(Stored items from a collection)
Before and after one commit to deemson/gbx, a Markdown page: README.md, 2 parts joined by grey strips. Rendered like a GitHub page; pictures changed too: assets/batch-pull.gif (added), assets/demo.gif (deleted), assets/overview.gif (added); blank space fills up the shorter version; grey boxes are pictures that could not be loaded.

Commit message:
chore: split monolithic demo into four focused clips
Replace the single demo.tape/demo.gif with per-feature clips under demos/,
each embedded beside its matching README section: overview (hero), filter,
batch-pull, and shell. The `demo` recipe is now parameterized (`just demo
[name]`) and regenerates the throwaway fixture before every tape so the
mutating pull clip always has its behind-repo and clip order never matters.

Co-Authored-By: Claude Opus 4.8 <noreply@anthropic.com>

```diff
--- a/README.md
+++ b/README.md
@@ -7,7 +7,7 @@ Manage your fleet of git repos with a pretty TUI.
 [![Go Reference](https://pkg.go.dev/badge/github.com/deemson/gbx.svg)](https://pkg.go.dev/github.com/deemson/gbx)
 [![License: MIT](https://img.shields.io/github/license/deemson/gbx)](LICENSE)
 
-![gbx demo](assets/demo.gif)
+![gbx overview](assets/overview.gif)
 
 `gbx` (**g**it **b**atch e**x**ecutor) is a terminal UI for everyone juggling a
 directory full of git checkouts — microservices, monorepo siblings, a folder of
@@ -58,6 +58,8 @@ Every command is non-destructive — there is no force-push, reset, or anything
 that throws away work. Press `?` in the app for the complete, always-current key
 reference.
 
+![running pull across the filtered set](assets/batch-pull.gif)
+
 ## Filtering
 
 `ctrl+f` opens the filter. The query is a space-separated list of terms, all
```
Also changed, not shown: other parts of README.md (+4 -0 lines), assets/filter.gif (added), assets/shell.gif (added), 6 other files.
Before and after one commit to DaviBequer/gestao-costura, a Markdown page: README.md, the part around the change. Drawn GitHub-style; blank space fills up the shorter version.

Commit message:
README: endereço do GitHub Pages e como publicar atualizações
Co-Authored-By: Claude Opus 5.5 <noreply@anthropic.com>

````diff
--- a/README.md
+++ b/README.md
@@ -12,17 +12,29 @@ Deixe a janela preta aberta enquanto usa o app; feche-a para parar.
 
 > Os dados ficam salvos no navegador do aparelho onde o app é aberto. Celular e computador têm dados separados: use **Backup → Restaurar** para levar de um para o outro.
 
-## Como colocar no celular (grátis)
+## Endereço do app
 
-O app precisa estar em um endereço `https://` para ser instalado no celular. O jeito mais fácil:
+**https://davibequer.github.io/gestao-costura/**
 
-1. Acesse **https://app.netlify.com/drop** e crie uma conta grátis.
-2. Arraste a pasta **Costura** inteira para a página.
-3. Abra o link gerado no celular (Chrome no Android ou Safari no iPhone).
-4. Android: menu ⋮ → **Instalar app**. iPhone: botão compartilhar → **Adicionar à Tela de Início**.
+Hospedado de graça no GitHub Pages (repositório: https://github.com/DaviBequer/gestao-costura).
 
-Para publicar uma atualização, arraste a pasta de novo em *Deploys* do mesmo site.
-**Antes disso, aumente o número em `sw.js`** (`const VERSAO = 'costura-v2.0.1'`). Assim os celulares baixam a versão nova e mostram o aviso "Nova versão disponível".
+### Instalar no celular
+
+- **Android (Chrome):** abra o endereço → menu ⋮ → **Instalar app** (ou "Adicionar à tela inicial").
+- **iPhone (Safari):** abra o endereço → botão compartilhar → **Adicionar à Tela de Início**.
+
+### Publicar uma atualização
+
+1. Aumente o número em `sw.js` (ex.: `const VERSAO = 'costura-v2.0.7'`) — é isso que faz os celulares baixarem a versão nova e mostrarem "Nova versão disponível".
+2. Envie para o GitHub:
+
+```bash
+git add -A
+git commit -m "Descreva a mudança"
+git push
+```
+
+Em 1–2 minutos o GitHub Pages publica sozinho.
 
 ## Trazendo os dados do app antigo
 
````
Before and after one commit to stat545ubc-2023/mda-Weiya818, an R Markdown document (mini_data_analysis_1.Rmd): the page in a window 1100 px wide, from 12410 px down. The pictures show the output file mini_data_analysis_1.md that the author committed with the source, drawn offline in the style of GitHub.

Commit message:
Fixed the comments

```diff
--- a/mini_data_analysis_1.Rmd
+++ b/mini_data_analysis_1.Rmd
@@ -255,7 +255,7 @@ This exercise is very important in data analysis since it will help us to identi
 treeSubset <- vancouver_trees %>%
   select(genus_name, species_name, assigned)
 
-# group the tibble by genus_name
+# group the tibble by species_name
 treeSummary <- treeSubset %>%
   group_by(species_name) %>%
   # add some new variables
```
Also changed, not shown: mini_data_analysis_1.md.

#### What you are asked to do
Where a line above holds the string "Início", show that line.

#### Task answer
-4. Android: menu ⋮ → **Instalar app**. iPhone: botão compartilhar → **Adicionar à Tela de Início**.
+- **iPhone (Safari):** abra o endereço → botão compartilhar → **Adicionar à Tela de Início**.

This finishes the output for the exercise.